*What the exercise asks:* Collect every line below that contains the word "super".
[Start of Attachment]
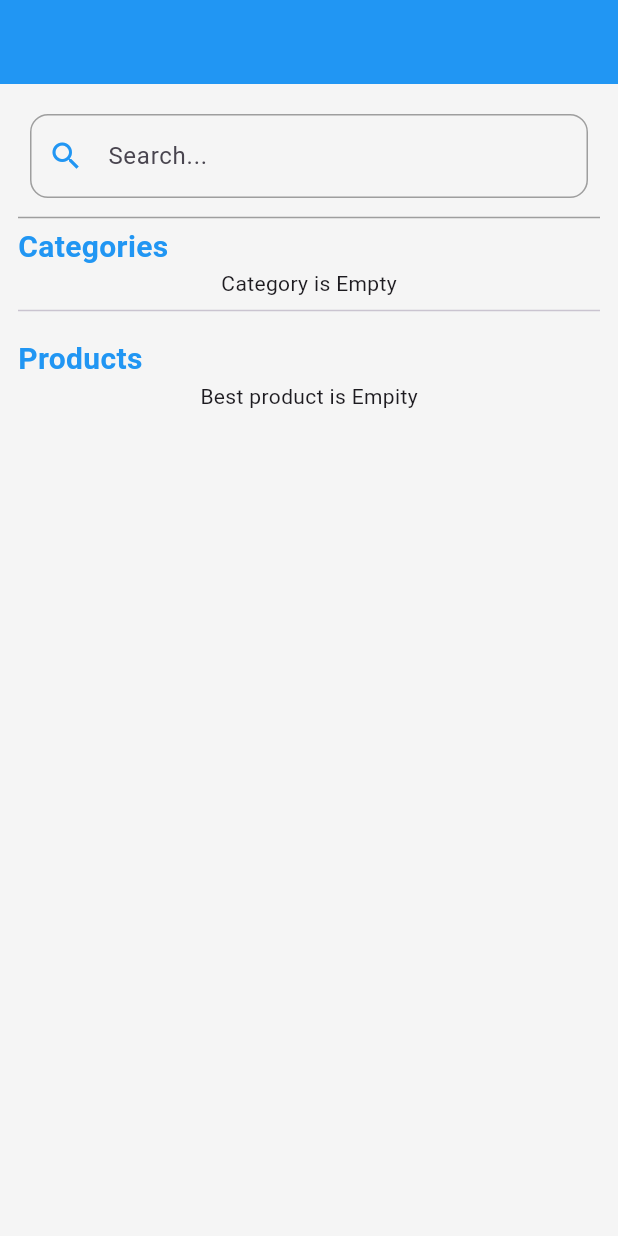
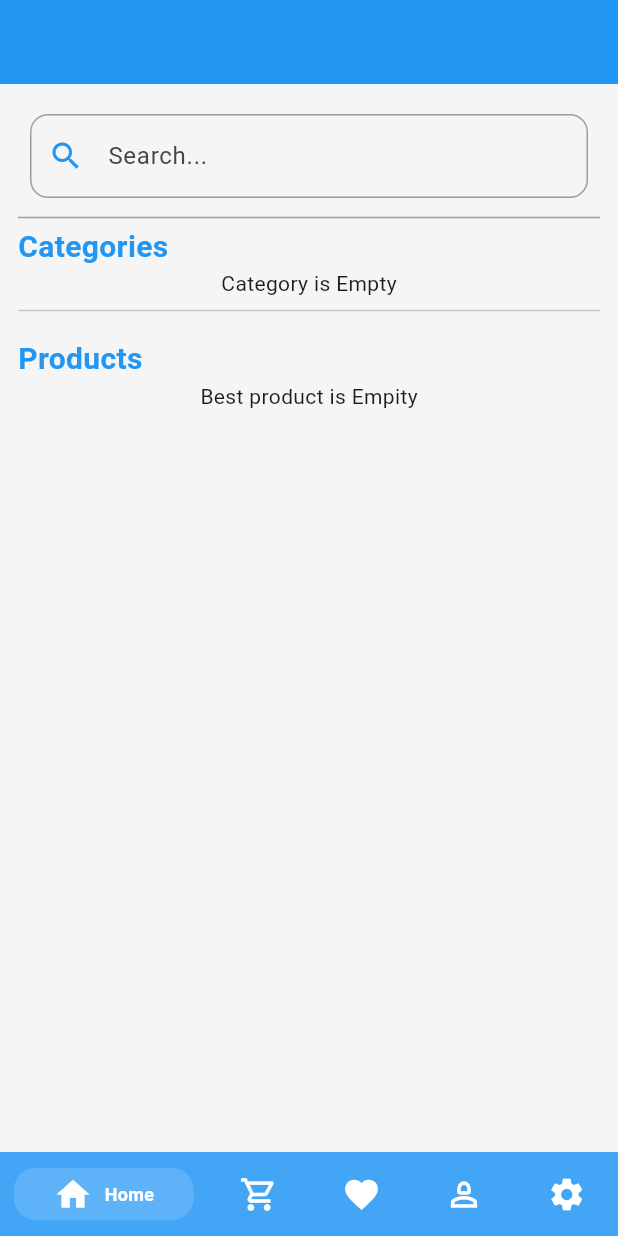
Before and after one commit to Tafess/Final_project, a Flutter app: the screen it shows once a user with an empty profile is signed in, on a phone screen of 412 x 824 dp. Run offline on Flutter 3.47's test engine with Material 3 defaults, Android fonts, the phone set to English and light mode, and no system bars; drawn by our look-alikes of persistent_bottom_nav_bar; our stand-ins replace cloud_firestore, firebase_auth, firebase_core, fluttertoast; accounts and stored records are empty.

```diff
--- a/lib/main.dart
+++ b/lib/main.dart
@@ -6,6 +6,7 @@ import 'package:belkis_marketplace/firebase_helper/firebase_auth_helper/firebase
 import 'package:belkis_marketplace/provider/app_provider.dart';
 import 'package:belkis_marketplace/screens/auth_ui/login/welcome.dart';
 import 'package:belkis_marketplace/screens/home/home.dart';
+import 'package:belkis_marketplace/widgets/bottom_bar.dart';
 import 'package:firebase_core/firebase_core.dart';
 //import 'package:flutter/foundation.dart';
 import 'package:flutter/material.dart';
@@ -35,7 +36,7 @@ class MyApp extends StatelessWidget {
             stream: FirebaseAuthHelper.instance.getAuthChange,
             builder: (context, snapshot) {
               if (snapshot.hasData) {
-                return const Home();
+                return const CustomBottomBar();
               } else {
                 return const Welcome();
               }
--- a/lib/models/product_model/product_model.dart
+++ b/lib/models/product_model/product_model.dart
@@ -34,7 +34,8 @@ class ProductModel {
         //description: json["description"] == null ? null : json["description"],
         status: json["status"],
         isFavorite: false,
-        description: 'description',
+        description:
+            'description discription discription status status status status status status status status status status status status status status status status status status status status status status status status status status status status status',
         quantity: json["quantity"],
       );
   Map<String, dynamic> toJson() => {
--- /dev/null
+++ b/lib/models/user_model.dart
@@ -0,0 +1,32 @@
+import 'dart:convert';
+
+// UserModel UserModelFromJson(String str) => UserModel.fromJson(json.decode(str));
+
+// String UserModelToJson(UserModel data) => json.encode(data.toJson());
+
+class UserModel {
+  String? image;
+  String id;
+  String name;
+  String email;
+
+  UserModel({
+    this.image,
+    required this.id,
+    required this.name,
+    required this.email,
+  });
+
+  factory UserModel.fromJson(Map<String, dynamic> json) => UserModel(
+        image: json["image"],
+        id: json["id"],
+        name: json["name"],
+        email: json["email"],
+      );
+  Map<String, dynamic> toJson() => {
+        "image": image,
+        "id": id,
+        "name": name,
+        "email": email,
+      };
+}
--- a/lib/screens/auth_ui/login/login.dart
+++ b/lib/screens/auth_ui/login/login.dart
@@ -5,6 +5,7 @@ import 'package:belkis_marketplace/constants/routes.dart';
 import 'package:belkis_marketplace/firebase_helper/firebase_auth_helper/firebase_auth_helper.dart';
 import 'package:belkis_marketplace/screens/auth_ui/sign_up/sign_up.dart';
 import 'package:belkis_marketplace/screens/home/home.dart';
+import 'package:belkis_marketplace/widgets/bottom_bar.dart';
 import 'package:belkis_marketplace/widgets/primary_button/primary_button.dart';
 import 'package:belkis_marketplace/widgets/top_titles/top_titles.dart';
 import 'package:flutter/cupertino.dart';
@@ -88,8 +89,8 @@ class _LoginState extends State<Login> {
                       bool islogined = await FirebaseAuthHelper.instance
                           .login(email.text, password.text, context);
                       if (islogined) {
-                        Routes.instance
-                            .push(widget: const Home(), context: context);
+                        Routes.instance.pushAndRemoveUntil(
+                            widget: CustomBottomBar(), context: context);
                       }
                     }
                   }),
--- a/lib/screens/home/home.dart
+++ b/lib/screens/home/home.dart
@@ -2,12 +2,14 @@ import 'package:belkis_marketplace/constants/routes.dart';
 import 'package:belkis_marketplace/firebase_helper/firebase_firestore_helper/firebase_firestore_helper.dart';
 import 'package:belkis_marketplace/models/product_model/category_model/catagory_model.dart';
 import 'package:belkis_marketplace/models/product_model/product_model.dart';
+import 'package:belkis_marketplace/provider/app_provider.dart';
 import 'package:belkis_marketplace/screens/category_view/category_view.dart';
 import 'package:belkis_marketplace/screens/home/product_details/product_details.dart';
 import 'package:belkis_marketplace/widgets/primary_button/primary_button.dart';
 import 'package:belkis_marketplace/widgets/top_titles/top_titles.dart';
 import 'package:flutter/cupertino.dart';
 import 'package:flutter/material.dart';
+import 'package:provider/provider.dart';
 
 class Home extends StatefulWidget {
   const Home({super.key});
@@ -23,6 +25,8 @@ class _HomeState extends State<Home> {
 
   @override
   void initState() {
+    AppProvider appProvider = Provider.of<AppProvider>(context, listen: false);
+    appProvider.getUserInfoFirebase();
     getCategoyList();
     // getBestProducts();
     super.initState();
@@ -182,7 +186,7 @@ class _HomeState extends State<Home> {
                                   : Padding(
                                       padding: const EdgeInsets.all(12.0),
                                       child: GridView.builder(
-                                          padding: EdgeInsets.zero,
+                                          padding: EdgeInsets.only(bottom: 20),
                                           shrinkWrap: true,
                                           primary: false,
                                           itemCount: productModelList.length,
--- /dev/null
+++ b/lib/widgets/bottom_bar.dart
@@ -0,0 +1,97 @@
+import 'package:belkis_marketplace/constants/theme.dart';
+import 'package:belkis_marketplace/screens/account_screen.dart';
+import 'package:belkis_marketplace/screens/cart_screen.dart';
+import 'package:belkis_marketplace/screens/favorite_screen.dart';
+import 'package:belkis_marketplace/screens/home/home.dart';
+import 'package:flutter/material.dart';
+import 'package:persistent_bottom_nav_bar/persistent_tab_view.dart';
+
+class CustomBottomBar extends StatefulWidget {
+  const CustomBottomBar({
+    final Key? key,
+  }) : super(key: key);
+
+  @override
+  _CustomBottomBarState createState() => _CustomBottomBarState();
+}
+
+class _CustomBottomBarState extends State<CustomBottomBar> {
+  PersistentTabController _controller = PersistentTabController();
+  bool _hideNavBar = false;
+
+  List<Widget> _buildScreens() => [
+        const Home(),
+        const CartScreen(),
+        const FavoriteScreen(),
+        const AccountScreen(),
+        const FavoriteScreen(),
+
+        //  ProfileScreen(),
+        //OrderScreen(),
+      ];
+
+  List<PersistentBottomNavBarItem> _navBarsItems() => [
+        PersistentBottomNavBarItem(
+            icon: const Icon(Icons.home),
+            inactiveIcon: Icon(Icons.home_outlined),
+            title: "Home",
+            activeColorPrimary: Colors.white,
+            inactiveColorPrimary: Colors.white,
+            inactiveColorSecondary: Colors.purple),
+        PersistentBottomNavBarItem(
+          icon: const Icon(Icons.shopping_cart),
+          inactiveIcon: Icon(Icons.shopping_cart_outlined),
+          title: "Cart",
+          activeColorPrimary: Colors.white,
+          inactiveColorPrimary: Colors.white,
+        ),
+        PersistentBottomNavBarItem(
+            icon: const Icon(Icons.favorite),
+            inactiveIcon: Icon(Icons.favorite_outlined),
+            title: "Favorite",
+            activeColorPrimary: Colors.white,
+            inactiveColorPrimary: Colors.white),
+        PersistentBottomNavBarItem(
+          icon: const Icon(Icons.person),
+          inactiveIcon: Icon(Icons.person_2_outlined),
+          title: "Profile",
+          activeColorPrimary: Colors.white,
+          inactiveColorPrimary: Colors.white,
+        ),
+        PersistentBottomNavBarItem(
+          icon: const Icon(Icons.settings),
+          title: "Settings",
+          activeColorPrimary: Colors.white,
+          inactiveColorPrimary: Colors.white,
+        )
+      ];
+
+  @override
+  Widget build(final BuildContext context) => Scaffold(
+        body: PersistentTabView(
+          context,
+          controller: _controller,
+          screens: _buildScreens(),
+          items: _navBarsItems(),
+          resizeToAvoidBottomInset: true,
+          navBarHeight: MediaQuery.of(context).viewInsets.bottom > 0
+              ? 0.0
+              : kBottomNavigationBarHeight,
+          bottomScreenMargin: 0,
+
+          backgroundColor: Colors.blue.shade400,
+
+          hideNavigationBar: _hideNavBar,
+          decoration: const NavBarDecoration(colorBehindNavBar: Colors.red),
+          itemAnimationProperties: const ItemAnimationProperties(
+            duration: Duration(milliseconds: 50),
+            curve: Curves.ease,
+          ),
+          screenTransitionAnimation: const ScreenTransitionAnimation(
+            animateTabTransition: true,
+          ),
+          navBarStyle:
+              NavBarStyle.style9, // Choose the nav bar style with this property
+        ),
+      );
+}
--- a/lib/widgets/primary_button/primary_button.dart
+++ b/lib/widgets/primary_button/primary_button.dart
@@ -9,7 +9,7 @@ class PrimaryButton extends StatelessWidget {
   @override
   Widget build(BuildContext context) {
     return SizedBox(
-        height: 60,
+        height: 50,
         width: MediaQuery.of(context).size.width / 2,
         child: ElevatedButton(
           onPressed: onPressed,
--- a/pubspec.yaml
+++ b/pubspec.yaml
@@ -40,6 +40,7 @@ dependencies:
   provider: ^6.0.5
   firebase_storage: ^11.3.1
   fluttertoast: ^8.2.2
+  persistent_bottom_nav_bar: ^5.0.2
 
 dev_dependencies:
   flutter_test:
```
Also changed, not shown: lib/firebase_helper/firebase_auth_helper/firebase_auth_helper.dart (+22 -5 lines), lib/firebase_helper/firebase_firestore_helper/firebase_firestore_helper.dart (+11 -0 lines), lib/provider/app_provider.dart (+16 -2 lines), lib/screens/account_screen.dart (added, +106 -0 lines), lib/screens/auth_ui/sign_up/sign_up.dart (+5 -4 lines), lib/screens/favorite_screen.dart (added, +37 -0 lines), lib/screens/home/product_details/product_details.dart (+49 -30 lines), lib/screens/single_cart.dart (+25 -4 lines), lib/widgets/single_favorite_widget.dart (added, +87 -0 lines), pubspec.lock.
[End of Attachment]
*Exercise answer:*
   const Home({super.key});
     super.initState();
+  }) : super(key: key);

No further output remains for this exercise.